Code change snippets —
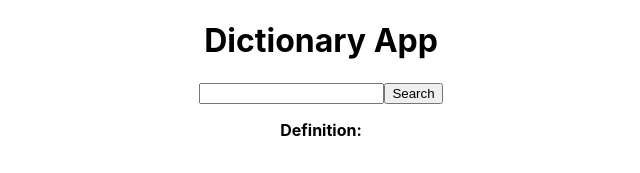
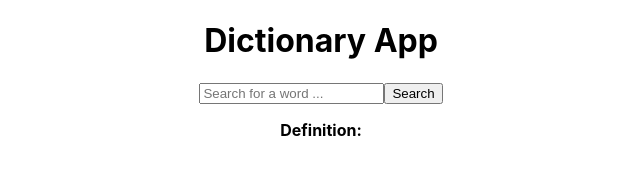
Before and after one commit to saileshbindu/xdictionary, a React (Create React App) app: page / in a window 1280 px wide. Shown: the top 173 px of the page, without its empty margins (319-959 px from the left). Built offline with nearby package versions, Linux system fonts and the light colour scheme.

Commit message:
add placehold

```diff
--- a/src/App.js
+++ b/src/App.js
@@ -25,6 +25,7 @@ function App() {
           type='text'
           value={inputVal}
           onChange={(e) => setInputVal(e.target.value)}
+          placeholder='Search for a word ...'
         />
         <button type='submit' onClick={searchHandle}>Search</button>
       </div>
```
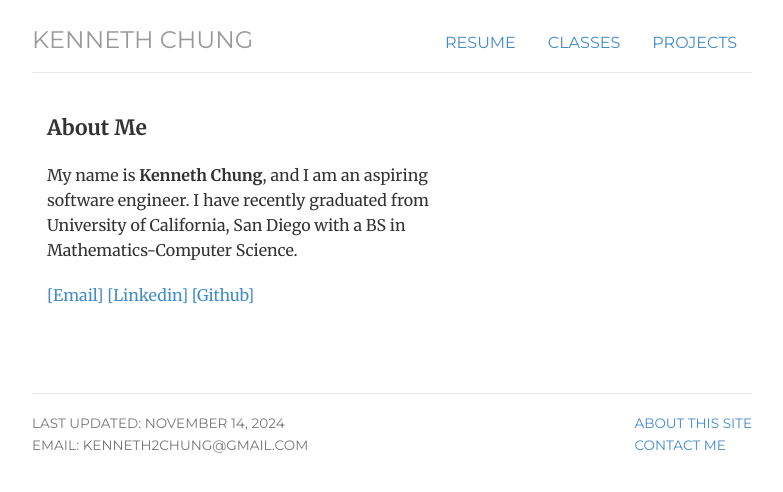
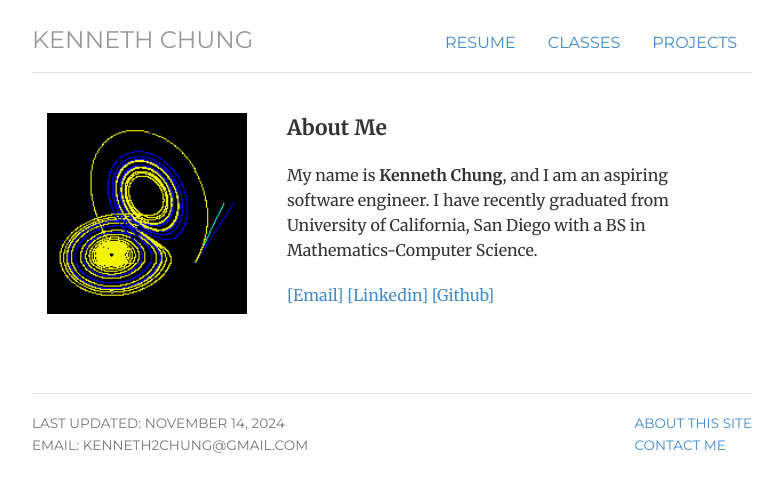
Before and after one commit to kenneth2chung/kenneth2chung.github.io, a Jekyll site: the page built from index.html, in a window 1280 px wide. Shown: the top 492 px of the page, without its empty margins (248-1031 px from the left). Built offline with Jekyll 4.4.1, drawn with Linux system fonts in a browser that asks for light colours.

Commit message:
added lorenz picture

```diff
--- a/index.html
+++ b/index.html
@@ -16,6 +16,11 @@ description: Kenneth Chung, Aspiring Software Engineer
 	gtag('config', 'G-JY6F4M6HH2');
 	</script>
 
+	<div class="col-sm-4">
+	 <img alt="Headshot" src="img/lorenz.png"
+	 width="200"
+     height="auto" >
+	</div>
 	<div class="col-sm-8">
 	<p class="lead"><b>About Me</b></p>
 	<p> My name is <b>Kenneth Chung</b>, and I am an aspiring software engineer. I have recently graduated from University of California, San Diego with a BS in Mathematics-Computer Science.
```
Also changed, not shown: img/lorenz.png (added).
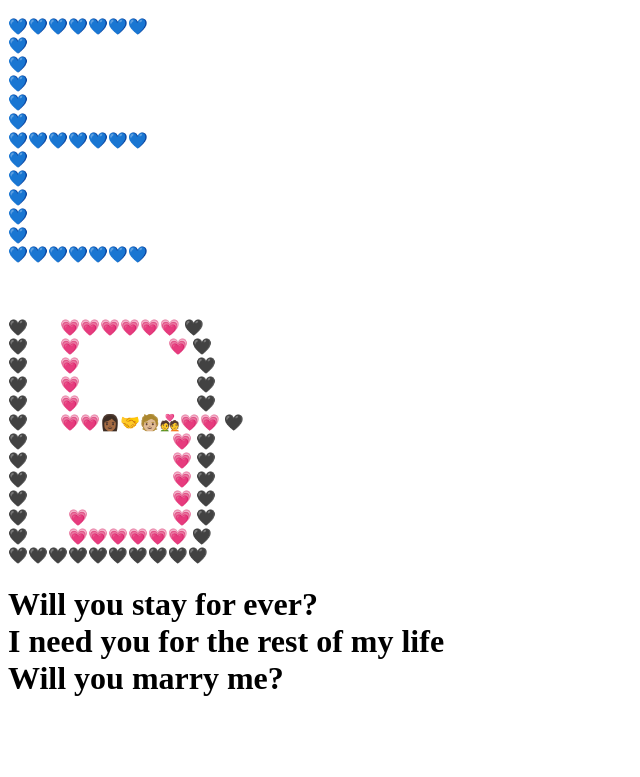
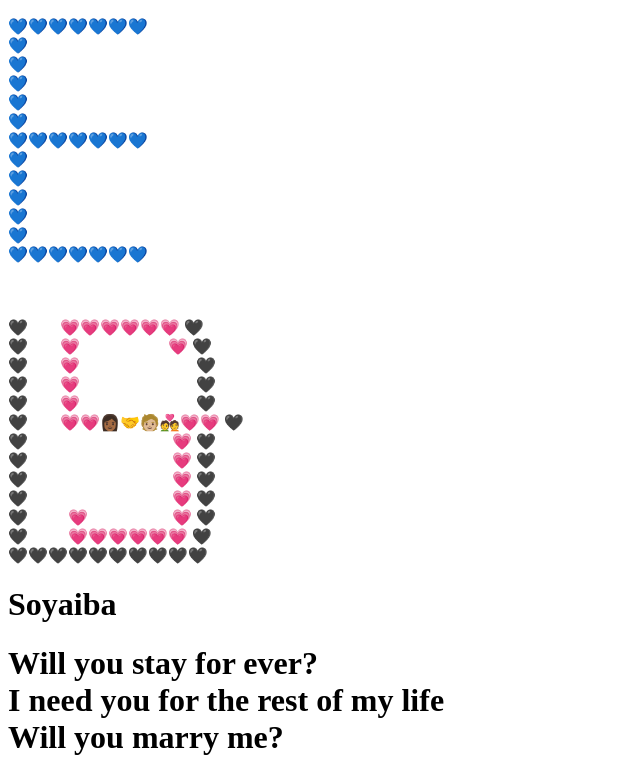
Before and after one commit to whitangel/open_please, a plain HTML site: page index.html in a window 1280 px wide. Shown: the part 603-1380 px from the top of the page, without its empty margins (0-640 px from the left). Before the commit the page ends 1322 px from the top, so only its background shows below. Drawn offline with Linux system fonts and the light colour scheme.

Commit message:
Update index.html

```diff
--- a/index.html
+++ b/index.html
@@ -73,7 +73,7 @@
 🖤&nbsp &nbsp &nbsp &nbsp   &nbsp     💗💗💗💗💗💗     🖤<br>
 🖤🖤🖤🖤🖤🖤🖤🖤🖤🖤<br>
 
-
+    <h1>Soyaiba</h1>
 <h1>Will you stay for ever? <br> I need you for the rest of my life<br> Will you marry me?</h1>
 
 </p>
```
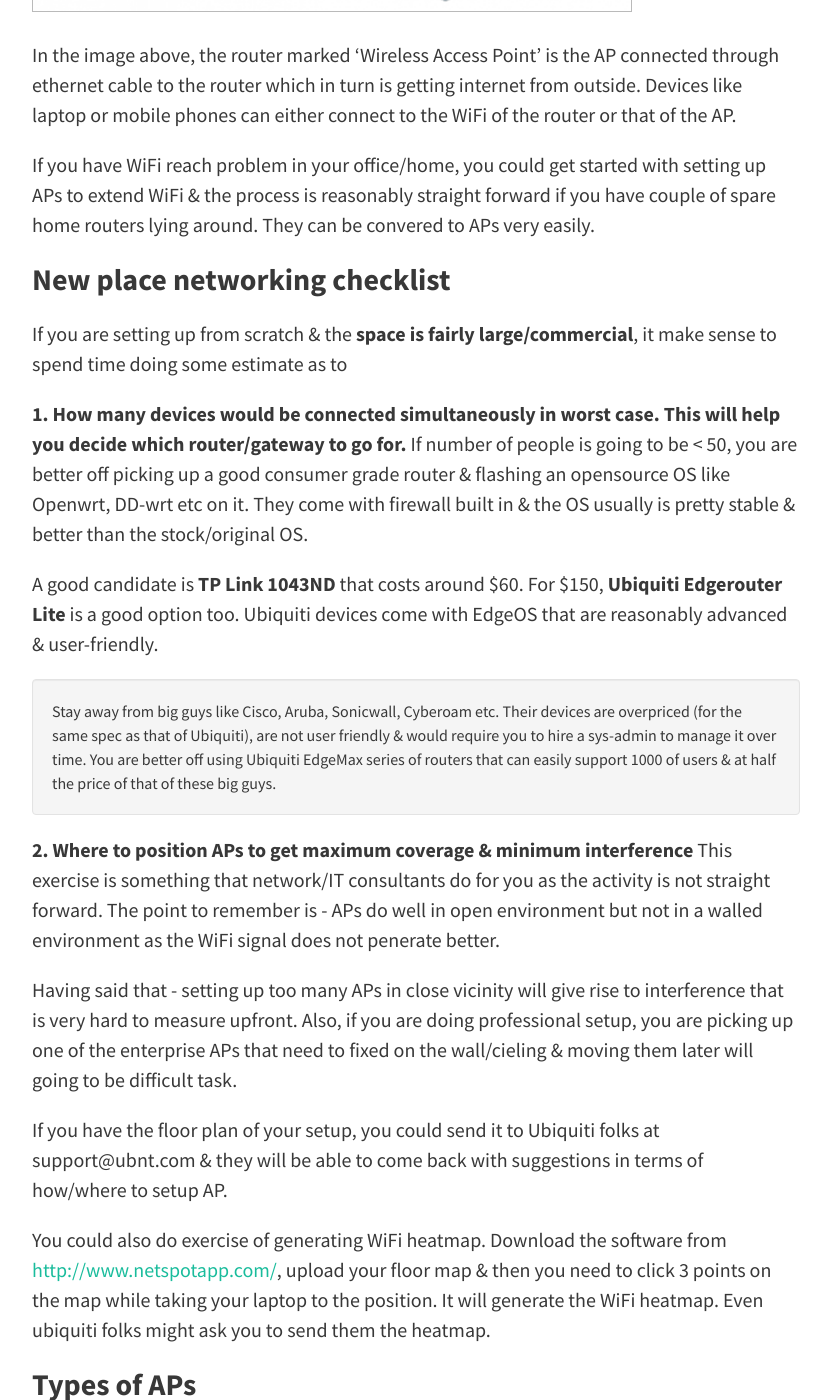
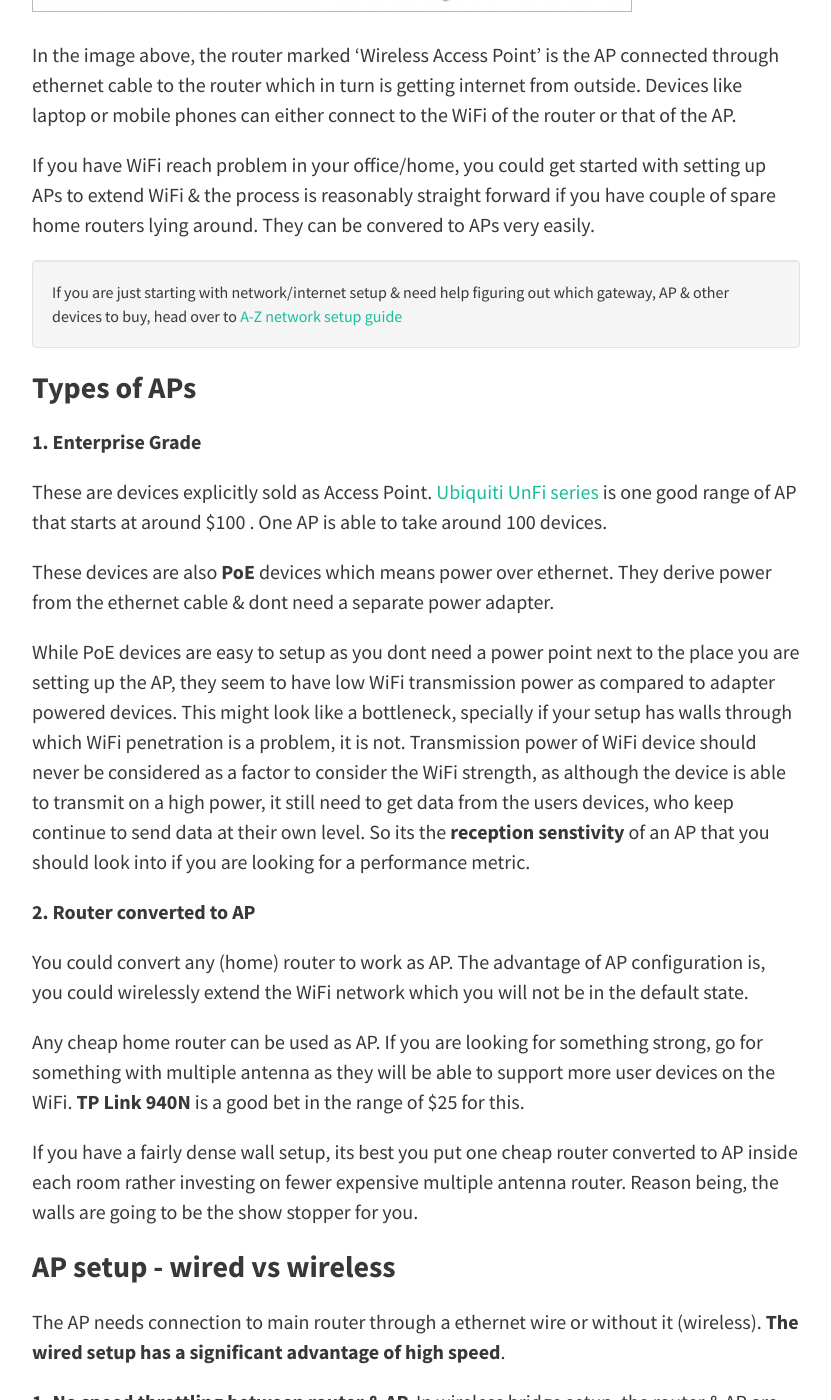
Before and after one commit to aura-website/aura-website.github.io, a Jekyll site: the page built from _posts/2016-12-11-how-to-extend-wifi.md, in a window 1280 px wide and 1400 px high, scrolled down 1442 px. Shown: the whole window, without its empty margins (224-1055 px from the left). Built offline with Jekyll 4.4.1, drawn with Linux system fonts in a browser that asks for light colours; nearby versions of some CDN libraries; comment, search, counter and statistics services are not loaded; some of the changed text lies outside the part shown.

Commit message:
updated extended wifi post to link to Linkedin post. Also moved deciding the AP location under wired Enterprise AP setup

```diff
--- a/_posts/2016-12-11-how-to-extend-wifi.md
+++ b/_posts/2016-12-11-how-to-extend-wifi.md
@@ -16,23 +16,8 @@
 
 If you have WiFi reach problem in your office/home, you could get started with setting up APs to extend WiFi & the process is reasonably straight forward if you have couple of spare home routers lying around. They can be convered to APs very easily.
 
-### New place networking checklist
+> If you are just starting with network/internet setup & need help figuring out which gateway, AP & other devices to buy, head over to [A-Z network setup guide](https://www.linkedin.com/pulse/a-z-network-setup-dubara-mat-poochna-ashish-pocha-sharma)
 
-If you are setting up from scratch & the **space is fairly large/commercial**, it make sense to spend time doing some estimate as to
-
-**1. How many devices would be connected simultaneously in worst case. This will help you decide which router/gateway to go for.** If number of people is going to be < 50, you are better off picking up a good consumer grade router & flashing an opensource OS like Openwrt, DD-wrt etc on it. They come with firewall built in & the OS usually is pretty stable & better than the stock/original OS.
-
-A good candidate is **TP Link 1043ND** that costs around $60. For $150, **Ubiquiti Edgerouter Lite** is a good option too. Ubiquiti devices come with EdgeOS that are reasonably advanced & user-friendly.
-
-> Stay away from big guys like Cisco, Aruba, Sonicwall, Cyberoam etc. Their devices are overpriced (for the same spec as that of Ubiquiti), are not user friendly & would require you to hire a sys-admin to manage it over time. You are better off using Ubiquiti EdgeMax series of routers that can easily support 1000 of users & at half the price of that of these big guys.
-
-**2. Where to position APs to get maximum coverage & minimum interference** This exercise is something that network/IT consultants do for you as the activity is not straight forward. The point to remember is - APs do well in open environment but not in a walled environment as the WiFi signal does not penerate better.
-
-Having said that - setting up too many APs in close vicinity will give rise to interference that is very hard to measure upfront. Also, if you are doing professional setup, you are picking up one of the enterprise APs that need to fixed on the wall/cieling & moving them later will going to be difficult task.
-
-If you have the floor plan of your setup, you could send it to Ubiquiti folks at support@ubnt.com & they will be able to come back with suggestions in terms of how/where to setup AP.
-
-You could also do exercise of generating WiFi heatmap. Download the software from [http://www.netspotapp.com/](http://www.netspotapp.com/), upload your floor map & then you need to click 3 points on the map while taking your laptop to the position. It will generate the WiFi heatmap. Even ubiquiti folks might ask you to send them the heatmap.
 
 ### Types of APs
 
```
Also changed, not shown: other parts of _posts/2016-12-11-how-to-extend-wifi.md (+12 -0 lines).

EXERCISE BRIEF —
Across the data shown above, how many lines carry the string "lorenz"? Reply with the figure by itself.

ANSWER SPACE —
3